The point is this. Our jury is not only hugely well qualified for the challenging tasks before them, but also are in many ways a mirror of the world in which we live — and perhaps too a foretaste of what we need to become if we are ever going to make a world that is more sustainable for our children and their children after them. Competence, diversity, responsibility, generosity, flexibility, energy, leadership, and . . . staying power. It’s that kind of jury. Sustainable, you see.
Full text and graphics at http://bit.ly/2xZgpvP
# # #
About the editor:
13, rue Pasteur. Courbevoie 92400 France
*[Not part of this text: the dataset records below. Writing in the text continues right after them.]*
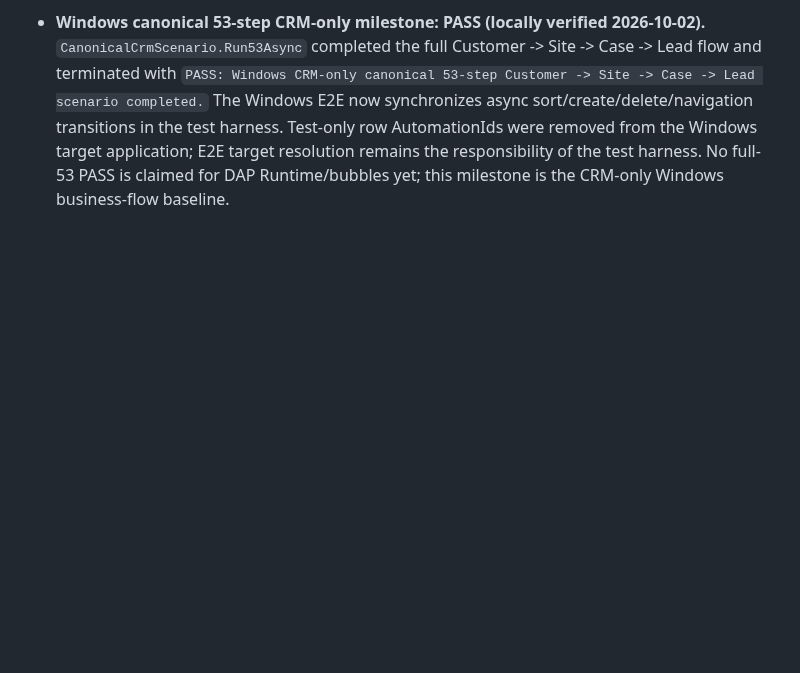
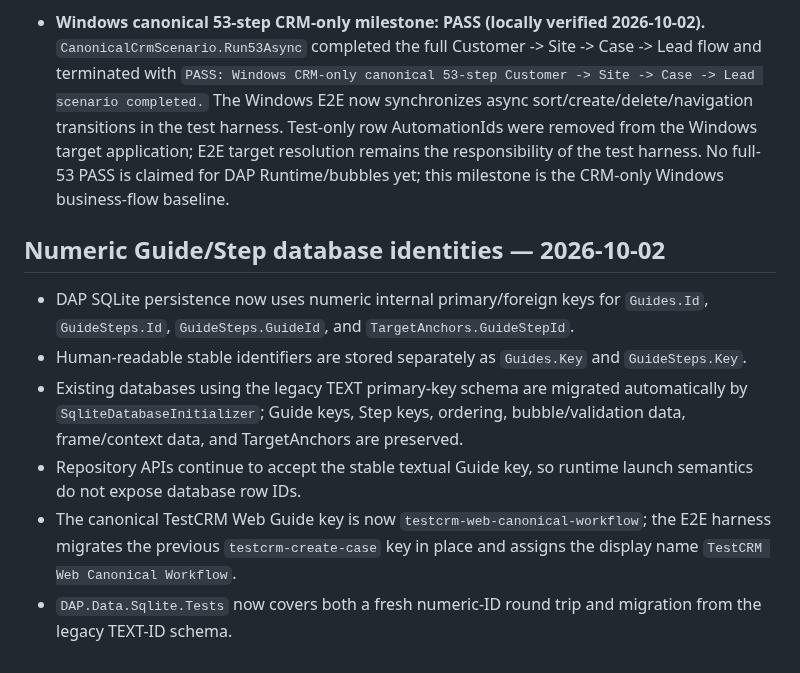
Before and after one commit to shabydevelop-code/DAP-Platform, a Markdown page: CURRENT_STATUS.md, the part around the change. GitHub-like rendering; blank space fills up the shorter version.

Commit message:
Document numeric guide persistence IDs

```diff
--- a/CURRENT_STATUS.md
+++ b/CURRENT_STATUS.md
@@ -557,3 +557,12 @@ The old combined root `DAP.TestCRM.csproj` and root launch profile were removed
 - Pending Windows parity milestone remains explicit: expand the current Windows CRM-only shared core scenario to cover the complete canonical 53-step business workflow before DAP Windows Runtime bubble/target integration is considered complete.
 
 - **Windows canonical 53-step CRM-only milestone: PASS (locally verified 2026-10-02).** `CanonicalCrmScenario.Run53Async` completed the full Customer -> Site -> Case -> Lead flow and terminated with `PASS: Windows CRM-only canonical 53-step Customer -> Site -> Case -> Lead scenario completed.` The Windows E2E now synchronizes async sort/create/delete/navigation transitions in the test harness. Test-only row AutomationIds were removed from the Windows target application; E2E target resolution remains the responsibility of the test harness. No full-53 PASS is claimed for DAP Runtime/bubbles yet; this milestone is the CRM-only Windows business-flow baseline.
+
+
+## Numeric Guide/Step database identities — 2026-10-02
+- DAP SQLite persistence now uses numeric internal primary/foreign keys for `Guides.Id`, `GuideSteps.Id`, `GuideSteps.GuideId`, and `TargetAnchors.GuideStepId`.
+- Human-readable stable identifiers are stored separately as `Guides.Key` and `GuideSteps.Key`.
+- Existing databases using the legacy TEXT primary-key schema are migrated automatically by `SqliteDatabaseInitializer`; Guide keys, Step keys, ordering, bubble/validation data, frame/context data, and TargetAnchors are preserved.
+- Repository APIs continue to accept the stable textual Guide key, so runtime launch semantics do not expose database row IDs.
+- The canonical TestCRM Web Guide key is now `testcrm-web-canonical-workflow`; the E2E harness migrates the previous `testcrm-create-case` key in place and assigns the display name `TestCRM Web Canonical Workflow`.
+- `DAP.Data.Sqlite.Tests` now covers both a fresh numeric-ID round trip and migration from the legacy TEXT-ID schema.
```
Bio: Founding editor of World Streets (1988), Eric Britton is an American political scientist, teacher, occasional consultant, and sustainability activist who has observed, learned, taught and worked on missions and advisory assignments on all continents. In the autumn of 2019, he committed his remaining life work to the challenges of aggressively countering climate change and specifically greenhouse gas emissions emanating from the mobility sector. He is not worried about running out of work. Further background and updates: @ericbritton | http://bit.ly/2Ti8LsX | #fekbritton | https://twitter.com/ericbritton | and | https://www.linkedin.com/in/ericbritton/ Contact: firstname.lastname@example.org) | +336 508 80787 (Also WhatApp) | Skype: newmobility.)